  • Delay or denial of visas for church personnel serving in hospitals, schools, and other church agencies. Roman Catholics alone operate 151 institutions in Israel and Palestine; Protestant and Orthodox Christians have nearly as many. Visa problems make it increasingly difficult for international churchworkers to work in the Holy Land.
  • International church agencies have long enjoyed exemption from Israeli taxes. For more than 50 years, U.S. Christians have offered humanitarian services in the Holy Land. While these are primarily aimed at Palestinians, whose need is greatest, Israelis also benefit. But Israel now wants to end long-standing tax exemptions for these charities. If upheld by Israeli courts, the change could lead to closing such life-giving programs as the Lutheran World Federation.s Augusta Victoria Hospital in Jerusalem, sole provider of vital medical specialties to Palestinians in occupied territories.
  • The separation barrier inside the West Bank is damaging Christian institutions, separating them from the people they serve and also frequently keeping pilgrims from visiting Christian holy sites.

Rep. Henry Hyde (R-IL), considered a staunch supporter of Israel, said recently that Israel.s barrier on Palestinian territory is .drastically undermining the mission of Christian institutions and the social fabric of their communities.. Columnist Robert Novak (.Walling Off Christianity,. April 18, 2005) quoted Hyde as also .concerned about the&[effect of] illegal Israeli settlements and their infrastructure. on the Christian presence.

Israel today seems to welcome only those pilgrims known as Christian Zionists, who stand with Israel.s political and religious right. Mostly American, these groups routinely refuse to meet with indigenous Christians, who are considered theologically and politically .incorrect..

In April our visiting group raised these concerns with an Israeli Foreign Ministry spokesperson. He conceded the problems exist, but denied his government sought a reduced Christian presence. Israel hoped to ease the visa situation for churchworkers, he said, but promised no positive movement on the tax or separation barrier issues.

The death of Christianity in the Holy Land has consequences beyond its impact on Christians wishing to live or visit there. As Charles Sennott writes in The Body and the Blood: The Holy Land.s Christians at the Turn of a New Millennium (available from the AET Book Club):

.Christian presence&is a potentially important, possibly essential, voice in the dialogue for peace, but it is a voice that has been reduced to a hoarse whisper. Historically, Christianity has provided&a small but necessary ingredient acting as a buffer between the Arab world.s broad Islamic resurgence and the strands within Israel of a rising ultranationalist brand
of Judaism. These two fundamentalist movements&increasingly cast the territorial Israeli-Palestinian conflict in religious terms. If the Christians disappear, the Middle East will become that much more vulnerable to this embittered dichotomy..
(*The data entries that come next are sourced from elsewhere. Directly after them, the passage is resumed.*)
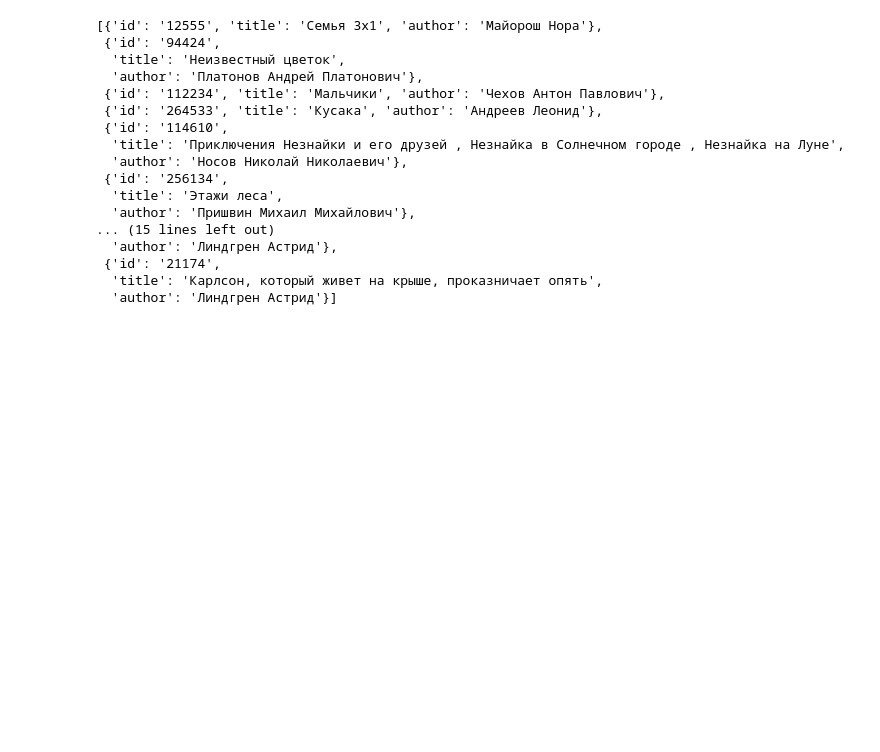
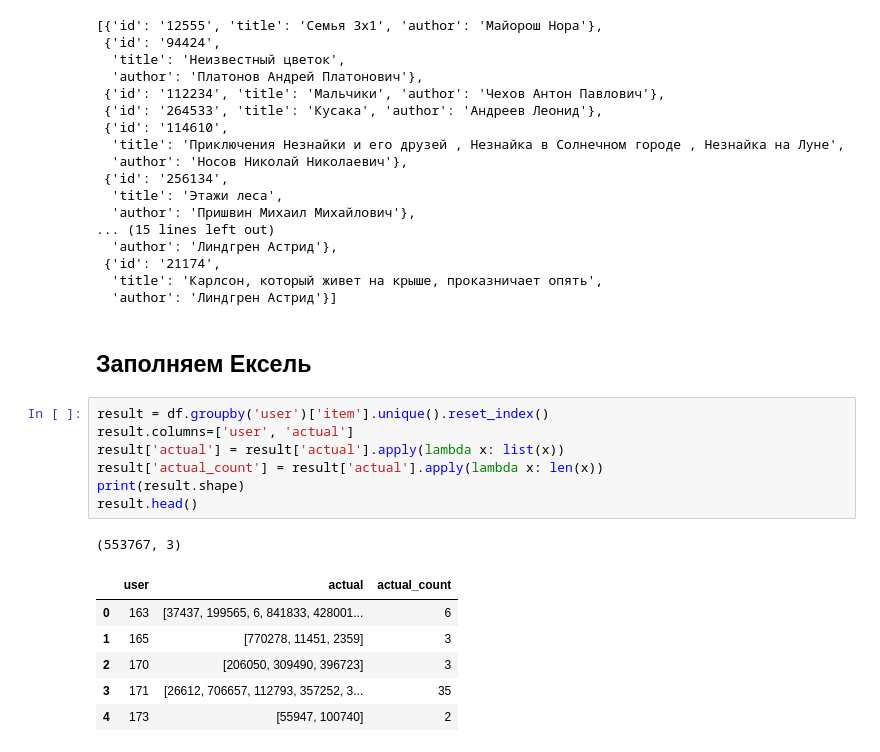
Before and after one commit to Biblosphere/hackathon, a Jupyter notebook: ml_model/train_model.ipynb, the cells around one changed output. Drawn from its saved outputs; the diff is of its cells as text; blank space fills up the shorter version.

```diff
--- a/ml_model/train_model.ipynb
+++ b/ml_model/train_model.ipynb
@@ -353,3 +360,20 @@ def get_history(use_id):
  {'id': '21174',
   'title': 'Карлсон, который живет на крыше, проказничает опять',
   'author': 'Линдгрен Астрид'}]
+# %% [markdown]
+## Заполняем Ексель
+# %%
+result = df.groupby('user')['item'].unique().reset_index()
+result.columns=['user', 'actual']
+result['actual'] = result['actual'].apply(lambda x: list(x))
+result['actual_count'] = result['actual'].apply(lambda x: len(x))
+print(result.shape)
+result.head()
+# %% [output]
+(553767, 3)
+|  | user | actual | actual_count |
+| 0 | 163 | [37437, 199565, 6, 841833, 428001... | 6 |
+| 1 | 165 | [770278, 11451, 2359] | 3 |
+| 2 | 170 | [206050, 309490, 396723] | 3 |
+| 3 | 171 | [26612, 706657, 112793, 357252, 3... | 35 |
+| 4 | 173 | [55947, 100740] | 2 |
```
Also changed, not shown: parts of 13 cells of this notebook, 10 other files.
The Christians who still remain in the Holy Land wonder if their fellow believers in other lands even know, or care, about their plight. One Palestinian church leader told our visiting group that the Holy Land.s Christians generally feel abandoned by Christians elsewhere. What they seek, we heard more than once, is that members of the global church actively stand in solidarity with them, recalling St. Paul.s word (1 Corinthians 12:26), .If one member [of the body of Christ] suffers, all suffer together with it..
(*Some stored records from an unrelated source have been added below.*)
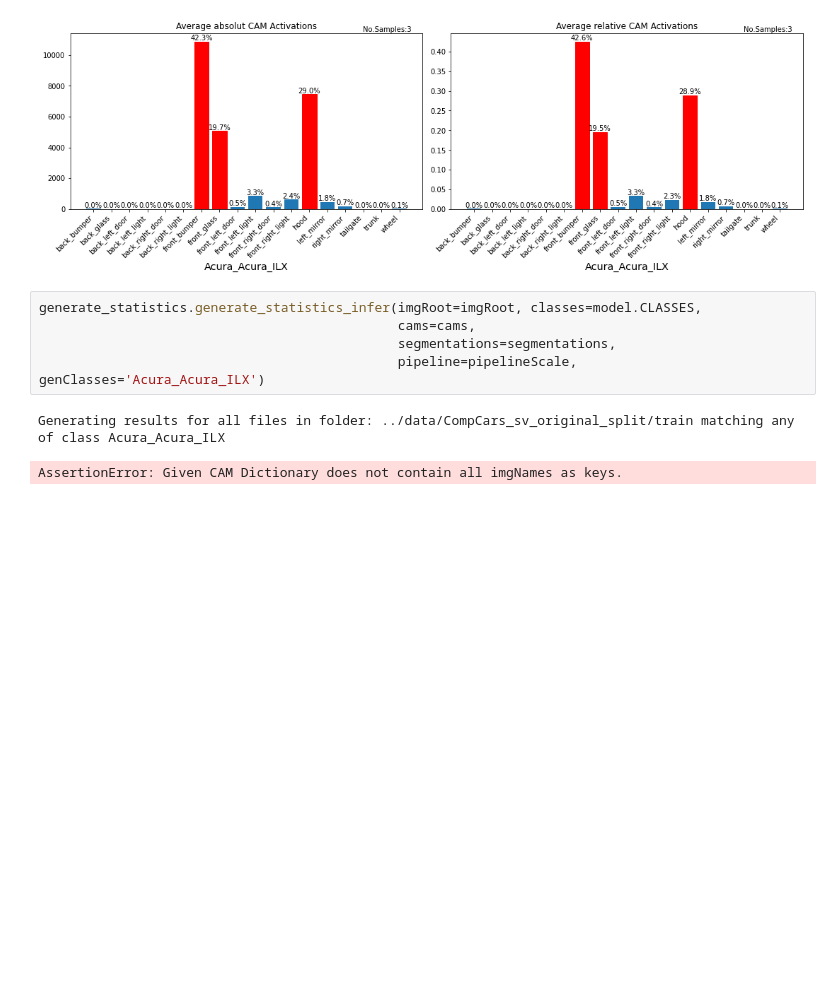
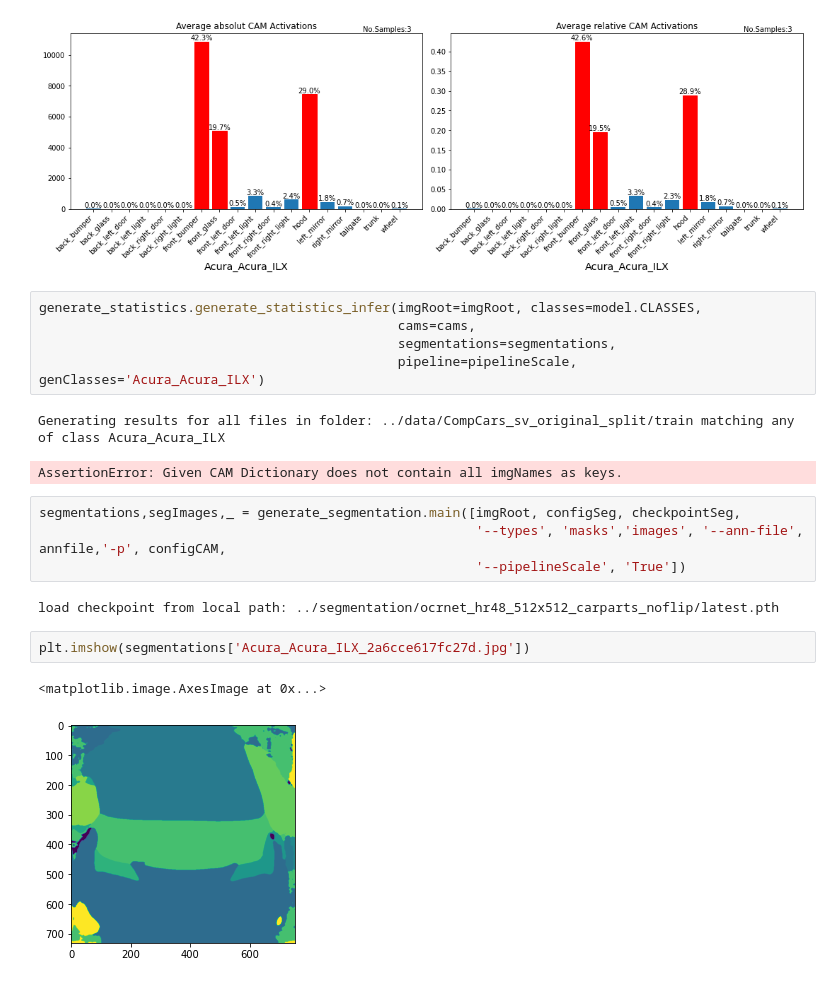
Before and after one commit to L1nusB/XAI-Vehicle-Classification, a Jupyter notebook: notebooks/SegmentationWork.ipynb, the cells around one changed output. Drawn from its saved outputs; the diff is of its cells as text; blank space fills up the shorter version.

Commit message:
Pipeline Support generateSegmentation

```diff
--- a/notebooks/SegmentationWork.ipynb
+++ b/notebooks/SegmentationWork.ipynb
@@ -150,3 +145,14 @@ generate_statistics.generate_statistics_infer(imgRoot=imgRoot, classes=model.CLA
 # %% [output]
 Generating results for all files in folder: ../data/CompCars_sv_original_split/train matching any of class Acura_Acura_ILX
 AssertionError: Given CAM Dictionary does not contain all imgNames as keys.
+# %%
+segmentations,segImages,_ = generate_segmentation.main([imgRoot, configSeg, checkpointSeg,
+                                                        '--types', 'masks','images', '--ann-file', annfile,'-p', configCAM,
+                                                        '--pipelineScale', 'True'])
+# %% [output]
+load checkpoint from local path: ../segmentation/ocrnet_hr48_512x512_carparts_noflip/latest.pth
+# %%
+plt.imshow(segmentations['Acura_Acura_ILX_2a6cce617fc27d.jpg'])
+# %% [output]
+<matplotlib.image.AxesImage at 0x...>
+[figure, added]
```
Also changed, not shown: parts of 4 cells of this notebook, 2 other files.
Charles P. Lutz is a retired Lutheran church executive who lives in Minneapolis, where he coordinates the Minnesota grassroots advocacy program of Churches for Middle East Peace. The co-author (with Robert O. Smith) of the forthcoming Fortress Press book, A Land Called Holy: How We Can Foster Justice, Peace, and Hope, he has led five groups on Holy Land visits since 1997.